That in mind, I was pretty excited to start the engine. Would my 20 minutes of easy wrenching really make a big difference in how the bike ran? Obviously the fuel filter wouldn’t change anything, but I had high hopes for the fuel pump. With the gas turned on and a bit of choke, I gave the throttle a couple of quick pumps to prime the carbs from the accelerator pump. I pulled in the clutch and hit the button. The engine turned over maybe two full turns before the bike fired to life. No smoking, no 3 cylinder sputtering, just smooth running. Hell yes! Feeling extra confident, I opened the choke. The bike idled happily, and as smoothly as if I’d been riding it all day. I grabbed a long screwdriver and adjusted the idle speed. With proper fuel delivery, it didn’t need as much initial throttle to run. I took 500 rpms off the idle and it looked like my hard-starting days were behind me. That’ll do, Goldwing. That’ll do.

I put on my riding gear and took the bike out on a proving run. I was anxious to run the bike through its full jetting range, Trundling through Evanston, I headed for the highway. The new fuel pump made the GL a new machine. Throttle response was sharper, the engine was smoother, and overall there was simply more power there. Since rebuilding the carbs, I still haven’t done the “idle-drop” procedure to set the final mixture on the idle circuits. I’d thought all along that this was why the bike was so hard to start when cold — that it was too lean on idle. With the bike running so happily now, I wondered if the procedure was even necessary. As I blasted up Hwy 94, the GL just sang all the way up into 5th gear and 75 mph. For the first time, the bike felt fully alive — the engine fully healthy.

At one point, I came down an on-ramp to find a semi-truck barreling down upon me from behind. With little merging space, my best option was to bury the throttle. To date, the best description I’ve ever heard for the engine character of a GL1100 is “a jet-powered sewing machine.” That’s dead on. Giving it the beans on that on-ramp, the engine spooled up like a thunderstorm taking a deep breath. With my butt firmly planted in the GL’s bucket seat, I rode the thunderbolt forward with an alarming and delightful amount of force. I’d more than left the semi behind. He wasn’t going to catch me. I quickly turned my attention forward making sure I didn’t strike the back end of the traffic in front of me. There’s something simply elemental about a bike that heavy, with its heavy rider onboard, simply blasting out of the way like that. It’s not superbike fast. It’s not neck-snapping acceleration. The charm of my old Goldwing is the effortlessness with which it makes torque. Sure, that turns into speed, but the smooth brutality of that power is a thing to behold.

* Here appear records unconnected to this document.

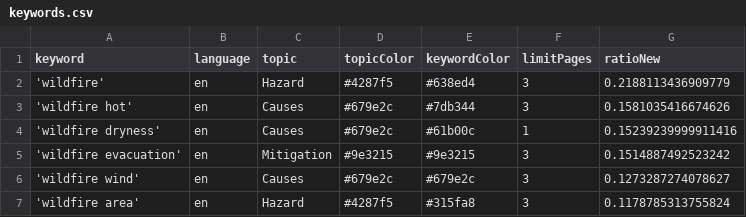
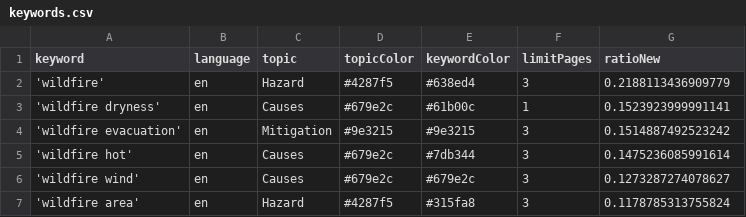
Before and after one commit to magaliekathrin-news/wildFire, a CSV file: keywords.csv, drawn as a sheet; only a part is shown.

```diff
--- a/keywords.csv
+++ b/keywords.csv
@@ -2,5 +2,5 @@ keyword,language,topic,topicColor,keywordColor,limitPages,ratioNew
 'wildfire',en,Hazard,#4287f5,#638ed4,3,0.2188113436909779
-'wildfire hot',en,Causes,#679e2c,#7db344,3,0.1581035416674626
-'wildfire dryness',en,Causes,#679e2c,#61b00c,1,0.15239239999911416
+'wildfire dryness',en,Causes,#679e2c,#61b00c,1,0.1523923999991141
 'wildfire evacuation',en,Mitigation,#9e3215,#9e3215,3,0.1514887492523242
+'wildfire hot',en,Causes,#679e2c,#7db344,3,0.1475236085991614
 'wildfire wind',en,Causes,#679e2c,#679e2c,3,0.1273287274078627
```
Also changed, not shown: csv/news_2026_06.csv, csv/news_2026_07.csv.
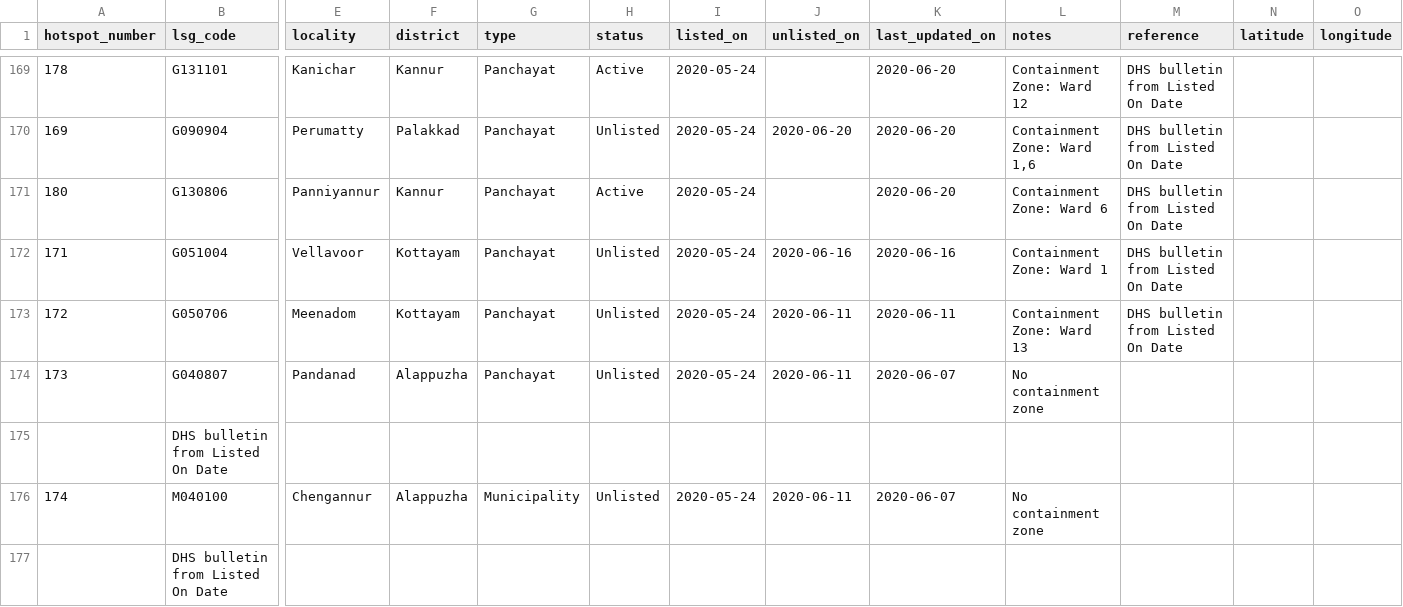
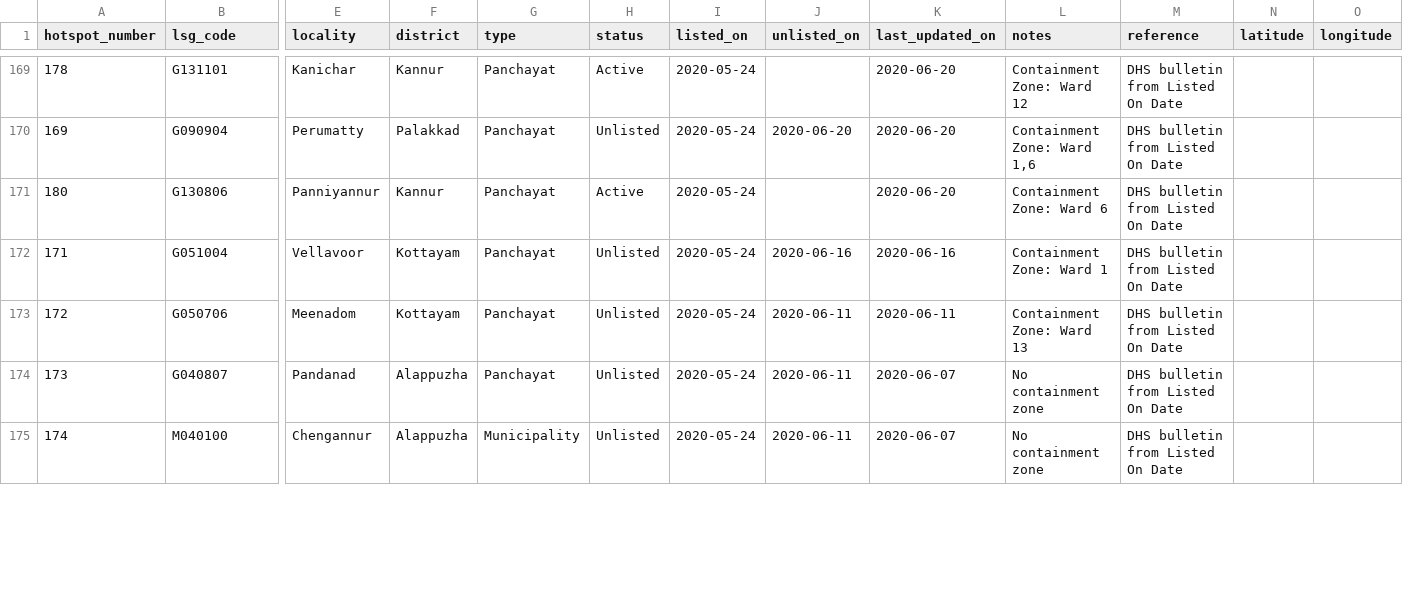
Before and after one commit to CODD-K/covid19kerala.info-data, a CSV file: data/csv/hotspots.csv, drawn as a sheet; only a part is shown, gaps mark what is left out; removed rows and columns are numbered as before the commit, all else as after; rows hold the shown columns only; the diff covers the shown part only; the diff names each change by its address in the sheet, - before the commit and + after, or states it on an @@ line.

```diff
--- a/data/csv/hotspots.csv
+++ b/data/csv/hotspots.csv
-M174 (reference): (empty)
+M174 (reference): DHS bulletin from Listed On Date
-row 175:  | DHS bulletin from Listed On Date
-M175 (reference): (empty)
+M175 (reference): DHS bulletin from Listed On Date
-row 177:  | DHS bulletin from Listed On Date
```
Also changed, not shown: 13 removed rows and 18 edited cells elsewhere in this file, data/csv/patient_data.csv, 9 other files.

I returned home absolutely smitten with what felt like a new engine. Sure, the bike still needs a hundred little things before I’ll be fully happy with it. But for then, I was content. Now for my next little job. It was time to put the battery and motor oil back into The Mrs’ CM400 so we could go for a ride together. No problem.

Nathaniel Salzman